** Problem statement **
Copy out, from the data below, each line in which the word "Test" occurs.

Screenshot and code edit data
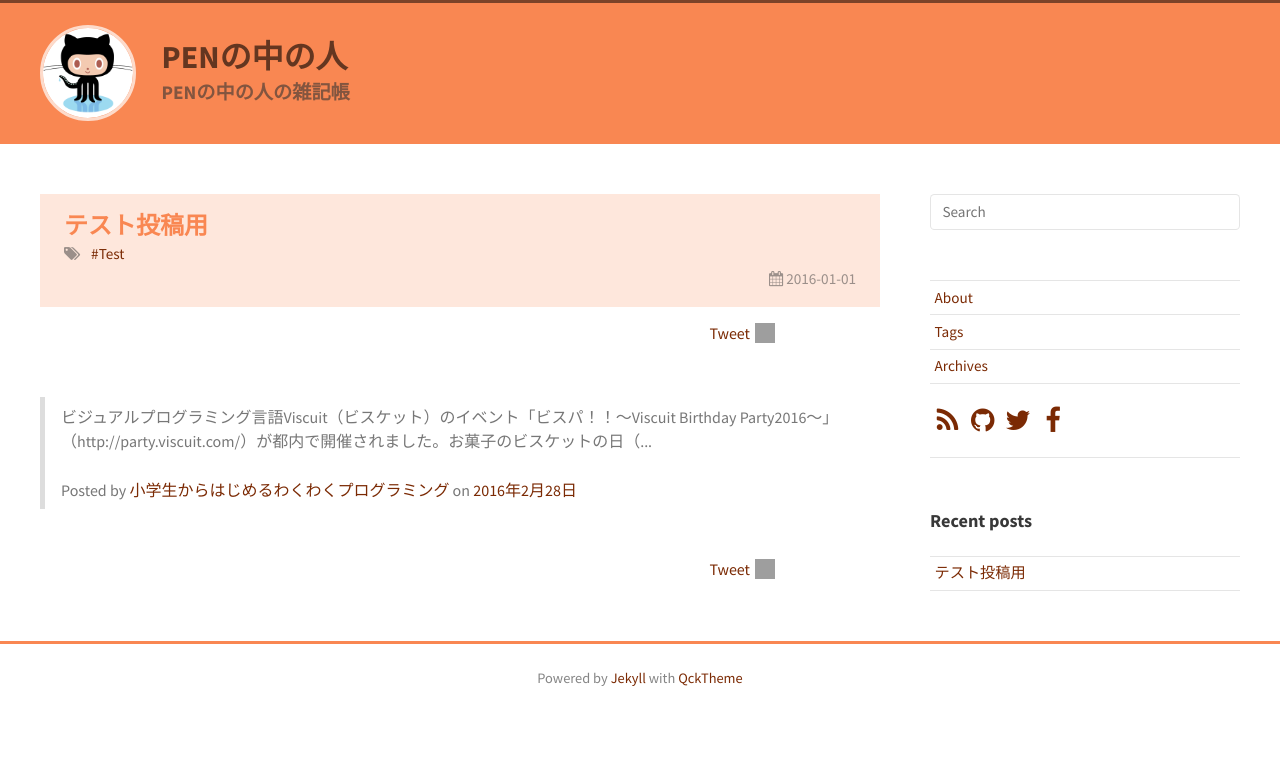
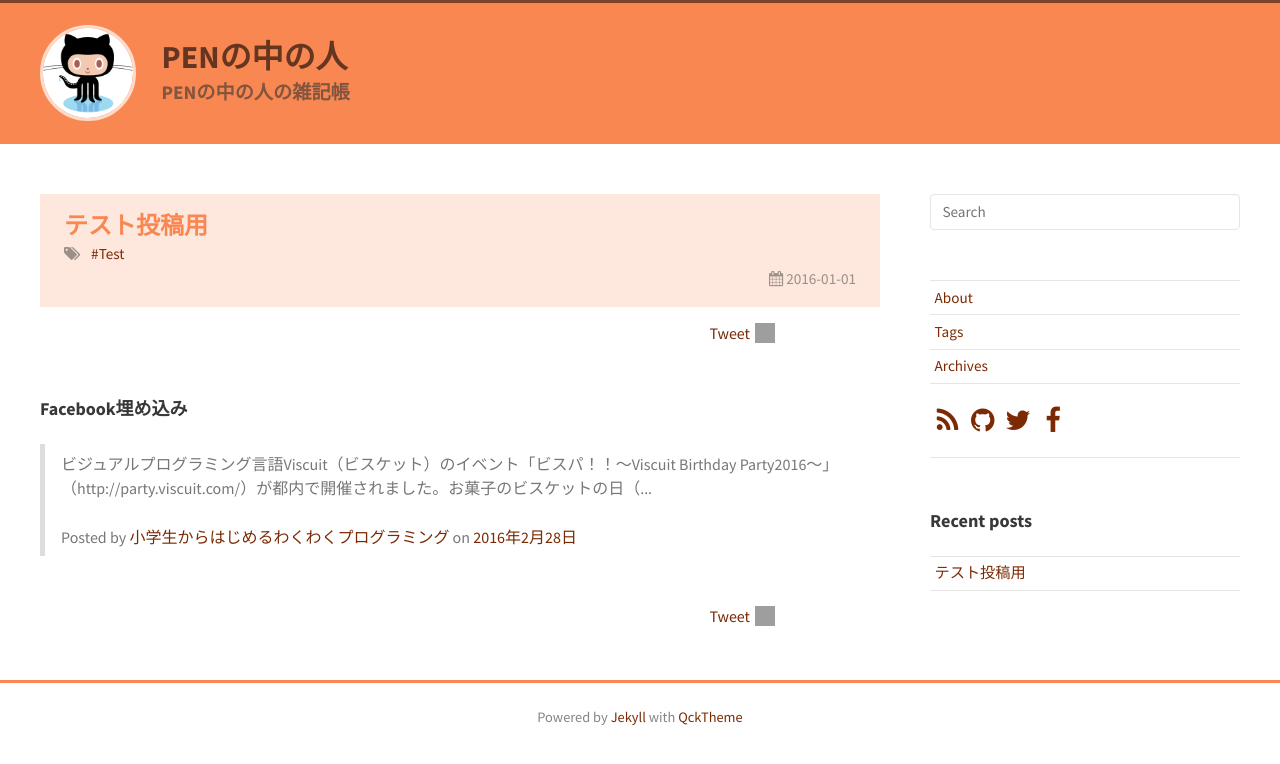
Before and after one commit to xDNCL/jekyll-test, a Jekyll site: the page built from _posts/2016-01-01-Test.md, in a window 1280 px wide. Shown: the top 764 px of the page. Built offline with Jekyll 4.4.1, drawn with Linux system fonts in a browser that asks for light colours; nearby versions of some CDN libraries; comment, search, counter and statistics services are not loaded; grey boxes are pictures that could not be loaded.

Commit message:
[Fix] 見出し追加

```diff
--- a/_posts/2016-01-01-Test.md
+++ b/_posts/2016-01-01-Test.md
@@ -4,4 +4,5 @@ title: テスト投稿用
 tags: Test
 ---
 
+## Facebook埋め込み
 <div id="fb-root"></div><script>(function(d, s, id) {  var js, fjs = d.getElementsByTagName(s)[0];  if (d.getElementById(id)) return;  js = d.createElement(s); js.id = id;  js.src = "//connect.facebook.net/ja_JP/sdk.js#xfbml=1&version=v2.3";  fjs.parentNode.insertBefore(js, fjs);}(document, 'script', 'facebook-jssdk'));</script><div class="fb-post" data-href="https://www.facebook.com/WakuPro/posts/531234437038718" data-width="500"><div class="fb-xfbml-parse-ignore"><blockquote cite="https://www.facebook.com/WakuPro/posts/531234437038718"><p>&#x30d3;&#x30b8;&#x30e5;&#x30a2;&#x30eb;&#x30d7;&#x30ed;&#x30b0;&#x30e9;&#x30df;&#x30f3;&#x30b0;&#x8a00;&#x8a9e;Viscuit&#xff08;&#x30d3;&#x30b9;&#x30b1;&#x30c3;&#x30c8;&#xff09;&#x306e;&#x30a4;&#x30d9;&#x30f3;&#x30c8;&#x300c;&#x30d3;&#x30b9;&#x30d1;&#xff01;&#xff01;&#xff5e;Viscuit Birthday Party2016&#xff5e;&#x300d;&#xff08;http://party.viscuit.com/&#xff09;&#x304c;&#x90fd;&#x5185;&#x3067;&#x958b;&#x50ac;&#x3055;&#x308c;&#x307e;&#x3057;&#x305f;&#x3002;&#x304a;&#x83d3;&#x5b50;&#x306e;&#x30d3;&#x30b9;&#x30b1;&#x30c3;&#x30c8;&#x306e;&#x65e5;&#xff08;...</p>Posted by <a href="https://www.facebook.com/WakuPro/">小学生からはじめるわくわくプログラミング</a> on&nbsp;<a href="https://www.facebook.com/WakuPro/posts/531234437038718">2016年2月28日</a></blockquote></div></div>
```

** Solution below **
Before and after one commit to xDNCL/jekyll-test, a Jekyll site: the page built from _posts/2016-01-01-Test.md, in a window 1280 px wide. Shown: the top 764 px of the page. Built offline with Jekyll 4.4.1, drawn with Linux system fonts in a browser that asks for light colours; nearby versions of some CDN libraries; comment, search, counter and statistics services are not loaded; grey boxes are pictures that could not be loaded.
--- a/_posts/2016-01-01-Test.md
+++ b/_posts/2016-01-01-Test.md
 tags: Test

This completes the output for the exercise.